After the darkest moment in human history, we find a short telling of a man who was faced with an opportunity to act. Joseph of Arimathea is described by scripture as a secret follower of Jesus (John 19:38) and a member of the Jewish high council (most likely the Sanhedrin). These two descriptors of Joseph would definitely have caused him some tension, especially as they related to the treatment and death of Christ. We are also told in Luke 23:50 that Joseph was a good and righteous man, but John 19:38 tells us that he feared the Jewish leaders. We see a division in the person of Joseph. He knew what to do and how to do it, but something was holding him back. His fear of the Jewish leaders was holding back his full commitment to the cause of Jesus. And maybe we can let him slide for fearing the Jewish leaders. Even though the Jewish leaders did not have the authority to put Jesus to death (John 18:31), they still managed to manipulate Pilate and Herod into doing it. If they could do that to Jesus, imagine what they could do to Joseph. At the very least, he would become a social outcast and lose his status in the community. These sorts of fears were holding him back from becoming the person that God intended him to be.

We have all seen it. There is a homeless man or woman on the street making their request for money or food. How many times have we walked around or driven past them? Have many times have we not stopped and talked with them? Let’s make it even more personal. How many times have we known that someone is going through something but we just don’t want to get involved? We rationalize it. “It’s none of my business.” “I have my own problems.” “They got themselves in this mess, they can get themselves out of it.” “What would people say if they saw me sitting with that person at lunch?” From physical to social issues, we are surrounded by people who just need a touch, a comforting reminder—some care along the road.

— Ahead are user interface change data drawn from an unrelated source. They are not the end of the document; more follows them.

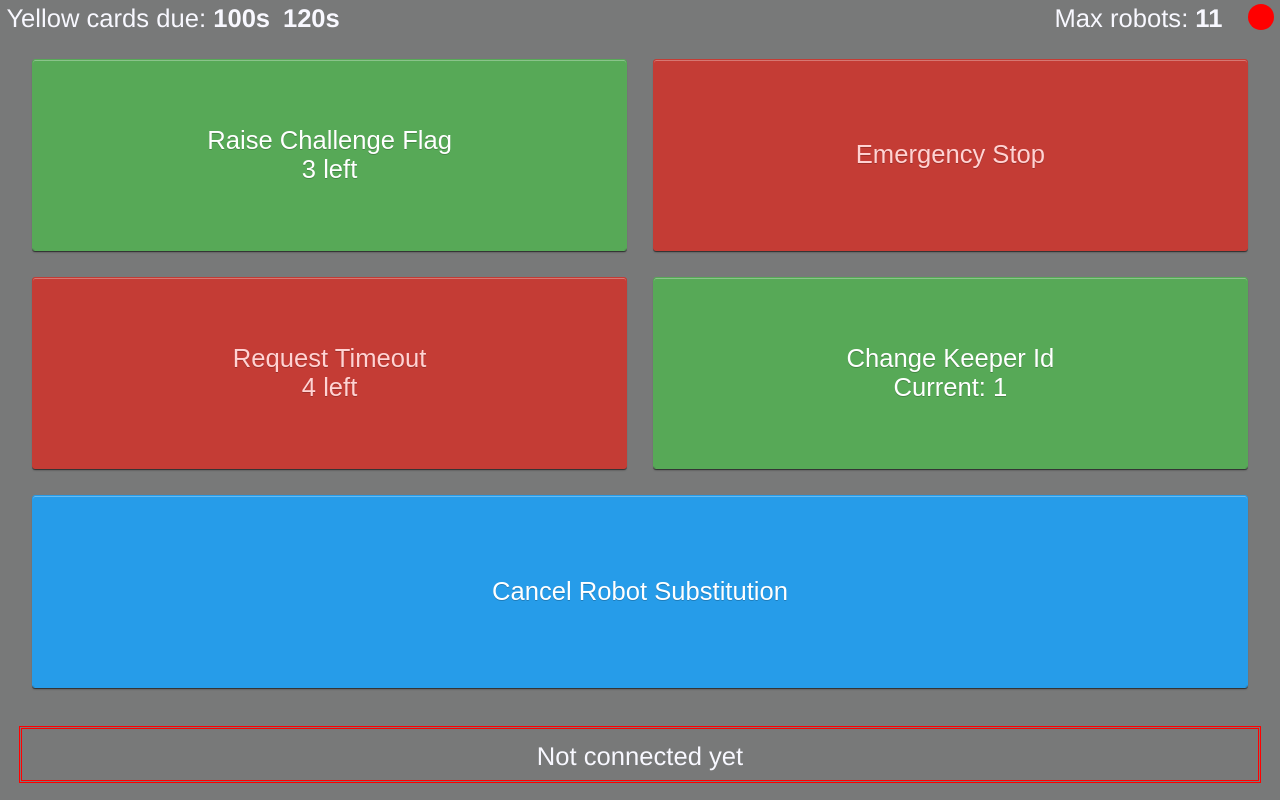
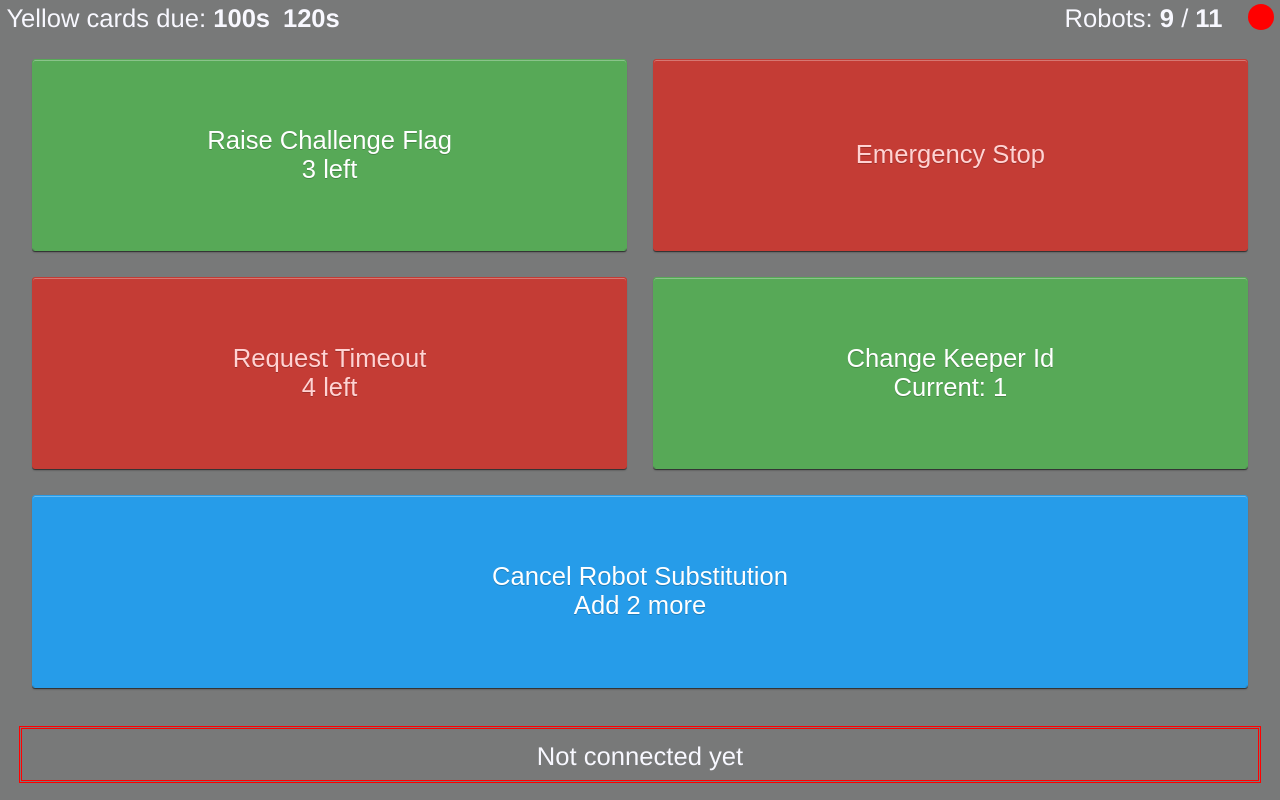
Before and after one commit to RoboCup-SSL/ssl-remote-control, a Vue app: page / in a window 1280 px wide. Built offline with nearby package versions, Linux system fonts and the light colour scheme; no server answers.

Commit message:
Show current number of bots on field

```diff
--- a/src/components/StatusBar.vue
+++ b/src/components/StatusBar.vue
@@ -5,6 +5,7 @@ import {inject, ref} from 'vue';
 const defaultYellowCardsDue: number[] = []
 const online = ref(false)
 const maxRobots = ref(0)
+const numRobots = ref(0)
 const yellowCardsDue = ref(defaultYellowCardsDue)
 const api = inject<ApiController>('api')
 let onlineTimer: NodeJS.Timeout
@@ -12,6 +13,7 @@ let onlineTimer: NodeJS.Timeout
 api?.RegisterStateConsumer((s) => {
   online.value = true
   maxRobots.value = s.maxRobots
+  numRobots.value = s.robotsOnField
   yellowCardsDue.value = s.yellowCardsDue.sort((a: number, b: number) => a - b)
   if (onlineTimer) {
     clearTimeout(onlineTimer)
@@ -30,7 +32,7 @@ api?.RegisterStateConsumer((s) => {
     </div>
     <div class="right-bar-element online-state" :class="{online: online, offline: !online}"/>
     <div class="right-bar-element">
-      Max robots: <strong>{{ maxRobots }}</strong>
+      Robots: <strong>{{ numRobots }}</strong> / <strong>{{ maxRobots }}</strong>
     </div>
   </div>
 </template>
--- a/src/proto/ssl_gc_rcon_remotecontrol.ts
+++ b/src/proto/ssl_gc_rcon_remotecontrol.ts
@@ -158,6 +158,8 @@ export interface RemoteControlTeamState {
   challengeFlagsLeft: number;
   /** max number of robots currently allowed */
   maxRobots: number;
+  /** current number of robots visible on field */
+  robotsOnField: number;
   /** list of due times for each active yellow card (in seconds) */
   yellowCardsDue: number[];
 }
@@ -560,6 +562,7 @@ const baseRemoteControlTeamState: object = {
   timeoutsLeft: 0,
   challengeFlagsLeft: 0,
   maxRobots: 0,
+  robotsOnField: 0,
   yellowCardsDue: 0,
 };
 
@@ -592,6 +595,9 @@ export const RemoteControlTeamState = {
     }
     if (message.maxRobots !== 0) {
       writer.uint32(56).int32(message.maxRobots);
+    }
+    if (message.robotsOnField !== 0) {
+      writer.uint32(72).int32(message.robotsOnField);
     }
     writer.uint32(66).fork();
     for (const v of message.yellowCardsDue) {
@@ -649,6 +655,9 @@ export const RemoteControlTeamState = {
         case 7:
           message.maxRobots = reader.int32();
           break;
+        case 9:
+          message.robotsOnField = reader.int32();
+          break;
         case 8:
           if ((tag & 7) === 2) {
             const end2 = reader.uint32() + reader.pos;
@@ -696,6 +705,10 @@ export const RemoteControlTeamState = {
       object.maxRobots !== undefined && object.maxRobots !== null
         ? Number(object.maxRobots)
         : 0;
+    message.robotsOnField =
+      object.robotsOnField !== undefined && object.robotsOnField !== null
+        ? Number(object.robotsOnField)
+        : 0;
     message.yellowCardsDue = (object.yellowCardsDue ?? []).map((e: any) =>
       Number(e)
     );
@@ -726,6 +739,8 @@ export const RemoteControlTeamState = {
     message.challengeFlagsLeft !== undefined &&
       (obj.challengeFlagsLeft = message.challengeFlagsLeft);
     message.maxRobots !== undefined && (obj.maxRobots = message.maxRobots);
+    message.robotsOnField !== undefined &&
+      (obj.robotsOnField = message.robotsOnField);
     if (message.yellowCardsDue) {
       obj.yellowCardsDue = message.yellowCardsDue.map((e) => e);
     } else {
@@ -745,6 +760,7 @@ export const RemoteControlTeamState = {
     message.timeoutsLeft = object.timeoutsLeft ?? 0;
     message.challengeFlagsLeft = object.challengeFlagsLeft ?? 0;
     message.maxRobots = object.maxRobots ?? 0;
+    message.robotsOnField = object.robotsOnField ?? 0;
     message.yellowCardsDue = (object.yellowCardsDue ?? []).map((e) => e);
     return message;
   },
--- a/src/services/ApiController.ts
+++ b/src/services/ApiController.ts
@@ -20,6 +20,7 @@ export class ApiController {
         yellowCardsDue: [120, 100.111],
         keeperId: 1,
         maxRobots: 11,
+        robotsOnField: 9,
         challengeFlagsLeft: 3,
         emergencyStopIn: 3,
         timeoutsLeft: 4,
--- a/src/views/ControlButtons.vue
+++ b/src/views/ControlButtons.vue
@@ -5,7 +5,6 @@ import router from '../router';
 import {
   RemoteControlTeamState,
   RemoteControlRequestType,
-  RemoteControlToController_Request
 } from '../proto/ssl_gc_rcon_remotecontrol';
 import {ApiController} from '../services/ApiController';
 import {computed, inject, ref} from 'vue';
@@ -22,6 +21,16 @@ const canRequestRobotSubstitution = computed(() => state.value.availableRequests
 const emergencyStopRequested = computed(() => state.value.activeRequests.includes(RemoteControlRequestType.EMERGENCY_STOP))
 const timeoutRequested = computed(() => state.value.activeRequests.includes(RemoteControlRequestType.TIMEOUT))
 const robotSubstitutionRequested = computed(() => state.value.activeRequests.includes(RemoteControlRequestType.ROBOT_SUBSTITUTION))
+const robotDiff = computed(() => {
+  const diff = state.value.maxRobots - state.value.robotsOnField
+  if (diff > 0) {
+    return `Add ${diff} more`
+  }
+  if (diff < 0) {
+    return `Remove ${diff}`
+  }
+  return ''
+})
 
 const requestChallengeFlag = () => router.push('/confirm-challenge-flag')
 const requestEmergencyStop = (request: boolean) => api?.Send({
@@ -82,6 +91,7 @@ const requestRobotSubstitution = (request: boolean) => api?.Send({
       :requested="robotSubstitutionRequested"
       text="Robot Substitution"
       text-requested="Cancel Robot Substitution"
+      :text-additional="robotDiff"
       @request="requestRobotSubstitution"
     />
   </div>
```
Also changed, not shown: 2 other files (tests, documents, lock files or other folders).
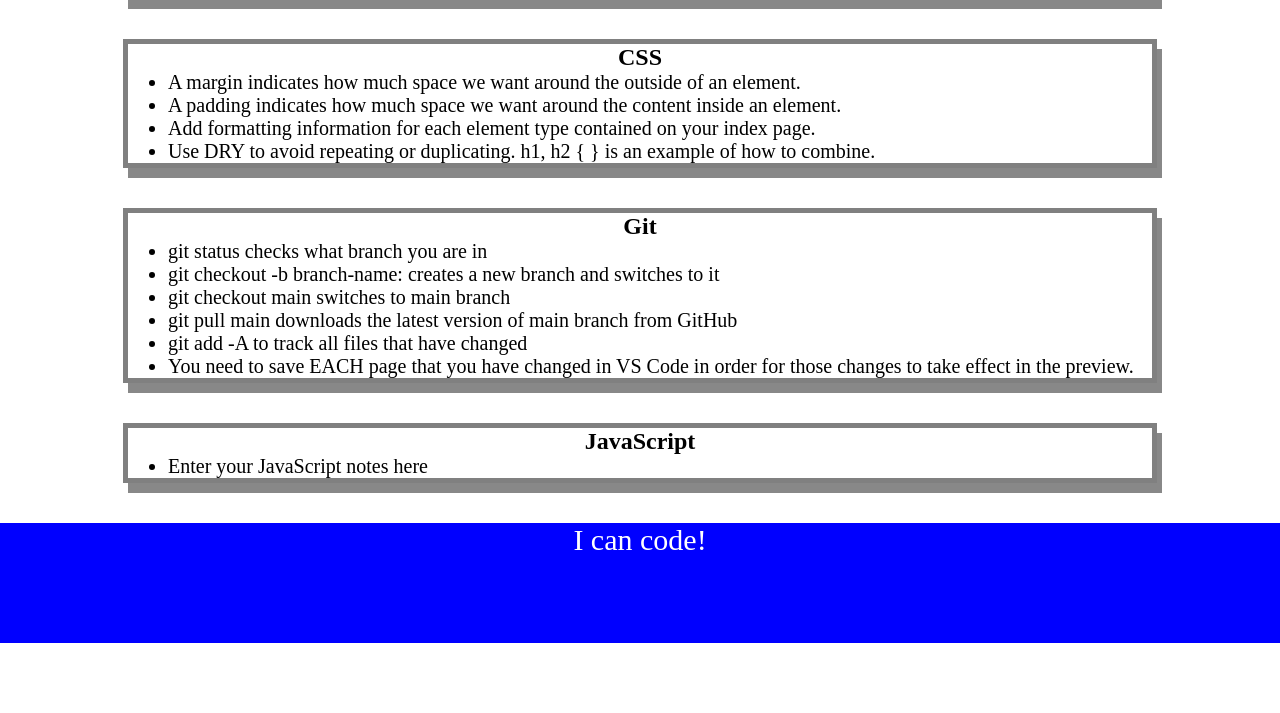
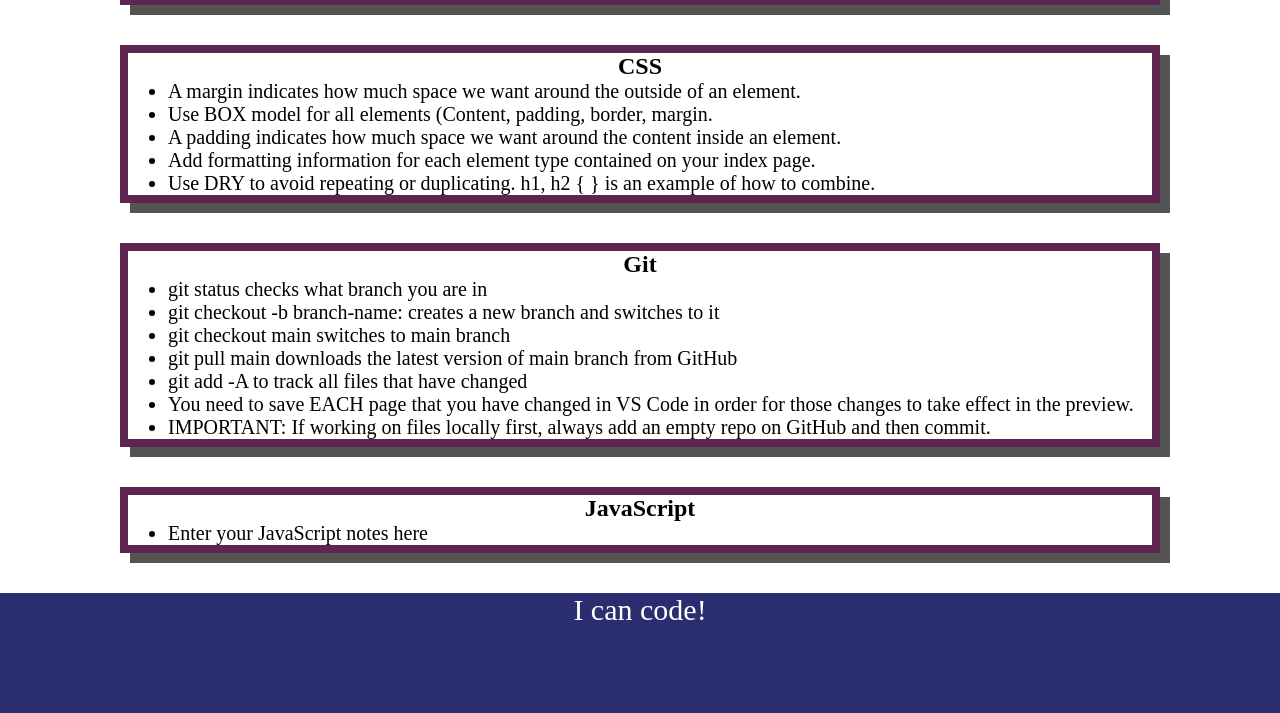
Before and after one commit to TweetingCynical/prework-guide, a plain HTML site: page index.html in a window 1280 px wide. Shown: the part 313-1026 px from the top of the page. Before the commit the page ends 956 px from the top, so only its background shows below. Drawn offline with Linux system fonts and the light colour scheme.

Commit message:
Updated text to GIT section

```diff
--- a/assets/style.css
+++ b/assets/style.css
@@ -7,7 +7,7 @@ header,
 footer {
     width: 100%;
     height: 120px;
-    background-color: blue;
+    background-color: #2A2E70;
     color: white;
 }
 
@@ -37,6 +37,6 @@ p {
   .card {
     width: 80%;
     margin: 40px auto;
-    border: 5px solid gray;
-    box-shadow: 5px 10px #888888;
+    border: 8px solid #5D2550;
+    box-shadow: 10px 10px #545454;
   }
--- a/index.html
+++ b/index.html
@@ -28,10 +28,10 @@
         <h2>CSS</h2>
           <ul>
           <li>A margin indicates how much space we want around the outside of an element.</li>
+          <li>Use BOX model for all elements (Content, padding, border, margin.</li>
           <li>A padding indicates how much space we want around the content inside an element.</li>
           <li>Add formatting information for each element type contained on your index page.</li>
           <li>Use DRY to avoid repeating or duplicating. h1, h2 { } is an example of how to combine.</li>
-          </ul>
           </ul>
       </section>
 
@@ -44,6 +44,7 @@
           <li>git pull main downloads the latest version of main branch from GitHub</li>
           <li>git add -A to track all files that have changed</li>
           <li>You need to save EACH page that you have changed in VS Code in order for those changes to take effect in the preview.</li>
+          <li>IMPORTANT: If working on files locally first, always add an empty repo on GitHub and then commit.</li>
           </ul>
       </section>
 
@@ -58,5 +59,7 @@
     <footer>
       <p>I can code!</p>
     </footer>
+
+    <script src="scripts/main.js"></script>
   </body>
 </html>
```
Also changed, not shown: scripts/main.js (added), 1 other file.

The power of God and the witness of Jesus Christ changed the heart and mind of Joseph of Arimathea. It is one thing to say that you are a follower of Christ. It is yet another to actually be a follower of Christ. Joseph risked everything he had and everything that he would ever be when he stepped up to Pilate and asked for the body of Jesus. You can almost imagine the stares of the other leaders, Roman and Jewish, as one of their own steps forward. He steps out of secrecy and into reality. He is stepping out of the shallow end of the pool into where it is deep. He is stepping out of being an acquaintance and into a relationship with Jesus.

Caring for others along the way will mean that you have to take risks. Like Joseph, you may have to risk your social standing, your popularity, some friendships, a new position, or possibly even your job. It will cost you something. Joseph of Arimathea put Jesus in his own tomb—a tomb meant for himself or one of his family members. This was a personal expense to him with no chance of reimbursement. Jesus taught us in Luke 9:24 that “if you give up your life for my sake, you will save it.” We must be like Joseph of Arimathea. We need to throw caution to the wind and show compassion to other travelers along the way, especially the ones that no one else will help. When faced with a crisis of faith, we must continue “doing the most good” for everyone around us.